Chanèle Poirier, Antoine Adde, Marie-Eve Sigouin, Marcel Darveau, Geneviève Labrecque, Louis Imbeau, Jérôme Cimon-Morin. Intégration d’enjeux de gestion durable des milieux humides et riverains
en aménagement forestier 21e colloque de la Chaire AFD. Université du Québec en Abitibi-Témiscamingue, Rouyn-Noranda, Québec. (2019-11-30)
Louis Imbeau, Lise Jaton, Osvaldo Valeria, Philippe Marchand, Nicole J. Fenton. Détection des milieux humides : une approche régionale adaptée à l’Abitibi 21e colloque de la Chaire AFD. Université du Québec en Abitibi-Témiscamingue, Rouyn-Noranda, Québec. (2019-11-30)

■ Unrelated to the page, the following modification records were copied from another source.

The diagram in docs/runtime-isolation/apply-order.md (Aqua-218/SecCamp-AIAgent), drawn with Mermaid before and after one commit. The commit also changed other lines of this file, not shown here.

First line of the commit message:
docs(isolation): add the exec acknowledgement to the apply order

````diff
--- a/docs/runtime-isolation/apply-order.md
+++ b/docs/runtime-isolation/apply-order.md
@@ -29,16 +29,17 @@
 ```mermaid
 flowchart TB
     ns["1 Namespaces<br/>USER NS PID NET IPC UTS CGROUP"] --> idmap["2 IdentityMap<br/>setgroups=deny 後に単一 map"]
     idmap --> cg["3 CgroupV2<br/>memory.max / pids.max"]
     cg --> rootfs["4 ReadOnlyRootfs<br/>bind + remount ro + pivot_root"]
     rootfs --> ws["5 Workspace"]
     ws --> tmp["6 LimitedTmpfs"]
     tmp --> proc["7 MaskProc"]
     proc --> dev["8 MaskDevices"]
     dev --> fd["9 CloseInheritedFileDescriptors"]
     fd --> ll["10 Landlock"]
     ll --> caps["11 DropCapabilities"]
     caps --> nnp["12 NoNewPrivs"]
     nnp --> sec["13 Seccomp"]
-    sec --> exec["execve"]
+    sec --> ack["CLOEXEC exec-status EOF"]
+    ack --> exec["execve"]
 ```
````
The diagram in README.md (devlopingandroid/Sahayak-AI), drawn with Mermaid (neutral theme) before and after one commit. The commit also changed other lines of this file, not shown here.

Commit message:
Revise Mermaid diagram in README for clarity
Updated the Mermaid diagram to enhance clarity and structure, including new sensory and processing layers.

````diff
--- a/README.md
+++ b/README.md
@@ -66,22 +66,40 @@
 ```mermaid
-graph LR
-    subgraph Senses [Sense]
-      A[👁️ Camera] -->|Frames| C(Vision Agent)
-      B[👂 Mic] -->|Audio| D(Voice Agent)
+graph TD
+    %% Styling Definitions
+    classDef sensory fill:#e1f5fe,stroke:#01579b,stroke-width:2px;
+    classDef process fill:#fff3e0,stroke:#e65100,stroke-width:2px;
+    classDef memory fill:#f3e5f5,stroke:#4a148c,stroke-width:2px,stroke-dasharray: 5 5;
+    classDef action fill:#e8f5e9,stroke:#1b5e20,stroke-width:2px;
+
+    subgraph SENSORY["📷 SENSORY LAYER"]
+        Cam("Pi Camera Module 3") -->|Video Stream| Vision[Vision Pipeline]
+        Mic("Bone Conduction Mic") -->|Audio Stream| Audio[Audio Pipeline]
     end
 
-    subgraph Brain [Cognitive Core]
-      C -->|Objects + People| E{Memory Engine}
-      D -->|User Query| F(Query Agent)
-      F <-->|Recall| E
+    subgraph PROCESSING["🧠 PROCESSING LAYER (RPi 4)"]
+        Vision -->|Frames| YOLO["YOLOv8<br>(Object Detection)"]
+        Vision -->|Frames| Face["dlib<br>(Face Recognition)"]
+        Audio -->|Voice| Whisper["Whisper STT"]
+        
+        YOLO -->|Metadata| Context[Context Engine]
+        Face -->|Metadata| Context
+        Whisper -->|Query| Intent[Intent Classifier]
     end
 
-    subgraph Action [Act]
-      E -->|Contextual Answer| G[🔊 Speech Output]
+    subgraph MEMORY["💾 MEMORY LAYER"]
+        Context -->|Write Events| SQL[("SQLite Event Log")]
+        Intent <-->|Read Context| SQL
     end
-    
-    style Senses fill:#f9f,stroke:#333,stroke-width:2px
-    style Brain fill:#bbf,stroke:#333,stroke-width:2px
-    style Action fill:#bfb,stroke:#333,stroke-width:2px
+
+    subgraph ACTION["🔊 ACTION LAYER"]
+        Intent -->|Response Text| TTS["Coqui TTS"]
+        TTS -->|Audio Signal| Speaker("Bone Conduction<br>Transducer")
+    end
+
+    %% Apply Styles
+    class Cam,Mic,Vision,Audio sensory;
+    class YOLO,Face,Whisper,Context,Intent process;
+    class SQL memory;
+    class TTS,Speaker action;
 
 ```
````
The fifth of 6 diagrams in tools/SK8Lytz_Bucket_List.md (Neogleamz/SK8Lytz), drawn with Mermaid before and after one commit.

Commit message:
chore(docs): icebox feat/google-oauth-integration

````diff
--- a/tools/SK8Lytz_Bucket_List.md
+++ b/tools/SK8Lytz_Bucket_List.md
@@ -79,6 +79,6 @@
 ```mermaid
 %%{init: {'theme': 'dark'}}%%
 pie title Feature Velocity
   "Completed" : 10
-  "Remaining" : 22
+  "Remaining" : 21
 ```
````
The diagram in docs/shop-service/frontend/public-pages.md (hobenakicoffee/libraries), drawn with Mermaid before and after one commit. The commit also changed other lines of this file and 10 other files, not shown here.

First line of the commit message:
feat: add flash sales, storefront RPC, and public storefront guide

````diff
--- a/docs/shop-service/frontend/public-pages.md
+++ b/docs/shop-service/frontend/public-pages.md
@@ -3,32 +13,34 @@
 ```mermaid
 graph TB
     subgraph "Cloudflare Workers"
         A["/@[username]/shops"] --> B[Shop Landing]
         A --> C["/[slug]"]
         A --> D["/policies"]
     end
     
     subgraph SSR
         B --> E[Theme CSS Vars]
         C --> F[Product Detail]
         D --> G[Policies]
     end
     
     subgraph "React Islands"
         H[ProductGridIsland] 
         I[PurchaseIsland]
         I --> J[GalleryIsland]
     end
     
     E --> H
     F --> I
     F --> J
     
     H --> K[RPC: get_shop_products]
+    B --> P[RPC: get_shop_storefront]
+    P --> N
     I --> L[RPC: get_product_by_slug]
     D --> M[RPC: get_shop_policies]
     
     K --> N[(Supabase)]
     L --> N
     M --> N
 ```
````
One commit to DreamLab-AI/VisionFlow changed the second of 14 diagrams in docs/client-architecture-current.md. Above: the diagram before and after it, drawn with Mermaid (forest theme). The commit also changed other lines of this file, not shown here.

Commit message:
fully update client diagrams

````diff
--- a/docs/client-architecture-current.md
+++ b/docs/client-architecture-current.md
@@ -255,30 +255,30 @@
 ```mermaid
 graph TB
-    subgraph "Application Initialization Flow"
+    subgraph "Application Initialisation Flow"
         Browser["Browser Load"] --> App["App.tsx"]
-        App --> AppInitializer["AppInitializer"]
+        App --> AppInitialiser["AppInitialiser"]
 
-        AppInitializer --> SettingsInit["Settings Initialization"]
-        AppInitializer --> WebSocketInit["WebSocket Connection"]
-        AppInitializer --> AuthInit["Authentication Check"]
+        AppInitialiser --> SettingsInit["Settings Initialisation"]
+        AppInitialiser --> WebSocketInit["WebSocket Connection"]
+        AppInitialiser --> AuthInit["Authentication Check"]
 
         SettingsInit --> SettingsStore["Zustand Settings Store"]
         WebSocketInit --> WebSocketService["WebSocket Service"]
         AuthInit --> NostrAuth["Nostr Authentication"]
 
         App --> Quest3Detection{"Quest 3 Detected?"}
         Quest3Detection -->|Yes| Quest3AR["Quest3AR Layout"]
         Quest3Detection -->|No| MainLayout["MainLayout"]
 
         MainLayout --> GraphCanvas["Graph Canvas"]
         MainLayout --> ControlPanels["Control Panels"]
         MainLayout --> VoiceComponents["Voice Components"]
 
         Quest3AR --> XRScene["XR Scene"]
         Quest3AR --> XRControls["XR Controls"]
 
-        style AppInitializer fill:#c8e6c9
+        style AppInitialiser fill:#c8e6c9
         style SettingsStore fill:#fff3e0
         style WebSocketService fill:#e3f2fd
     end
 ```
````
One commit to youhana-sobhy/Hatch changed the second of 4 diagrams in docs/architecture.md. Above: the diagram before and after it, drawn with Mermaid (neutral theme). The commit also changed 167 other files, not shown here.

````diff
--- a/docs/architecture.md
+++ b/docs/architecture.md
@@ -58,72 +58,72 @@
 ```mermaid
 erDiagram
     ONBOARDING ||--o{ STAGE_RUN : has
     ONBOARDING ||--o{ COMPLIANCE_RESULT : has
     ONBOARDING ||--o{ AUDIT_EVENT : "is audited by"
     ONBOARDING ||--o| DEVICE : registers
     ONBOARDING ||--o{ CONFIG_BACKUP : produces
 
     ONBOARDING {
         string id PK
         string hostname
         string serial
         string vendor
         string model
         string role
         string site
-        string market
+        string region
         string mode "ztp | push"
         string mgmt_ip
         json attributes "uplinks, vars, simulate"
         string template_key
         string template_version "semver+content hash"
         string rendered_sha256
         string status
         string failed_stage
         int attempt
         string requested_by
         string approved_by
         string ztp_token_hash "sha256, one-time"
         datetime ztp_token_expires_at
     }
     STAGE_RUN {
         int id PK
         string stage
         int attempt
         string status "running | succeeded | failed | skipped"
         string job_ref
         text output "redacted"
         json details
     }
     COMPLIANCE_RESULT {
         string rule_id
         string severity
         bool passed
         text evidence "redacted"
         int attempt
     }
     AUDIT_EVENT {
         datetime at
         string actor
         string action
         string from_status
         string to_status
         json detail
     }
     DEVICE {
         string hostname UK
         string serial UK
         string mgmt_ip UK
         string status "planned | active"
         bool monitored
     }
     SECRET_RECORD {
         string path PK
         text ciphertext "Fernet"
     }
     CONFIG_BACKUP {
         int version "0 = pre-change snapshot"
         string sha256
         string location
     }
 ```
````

Pauline Suffice, Louis Imbeau, Hugo Asselin, Marianne Cheveau, Pierre Drapeau. Évaluation des facteurs pouvant expliquer l'augmentation des populations de pékan et la diminution des populations de martre 20e colloque de la Chaire AFD. Université du Québec en Abitibi-Témiscamingue, Lorrainville, Québec. (2018-11-30)
Annick Antaya, Pierre Drapeau, Louis Imbeau, Alain Leduc. Connectivité fonctionnelle et occupation de l’habitat par le Grand Pic en paysage agroforestier boréal 20e colloque de la Chaire AFD. Université du Québec en Abitibi-Témiscamingue, Lorrainville, Québec. (2018-11-30)
Annick Antaya, Pierre Drapeau, Alain Leduc, Louis Imbeau. Affiche 8
Connectivité fonctionnelle et occupation de l’habitat par le Grand Pic en paysage agroforestier boréal 19e colloque de la Chaire AFD. Université du Québec en Abitibi-Témiscamingue, Ste-Germaine-Boulé, Québec. (2017-11-30)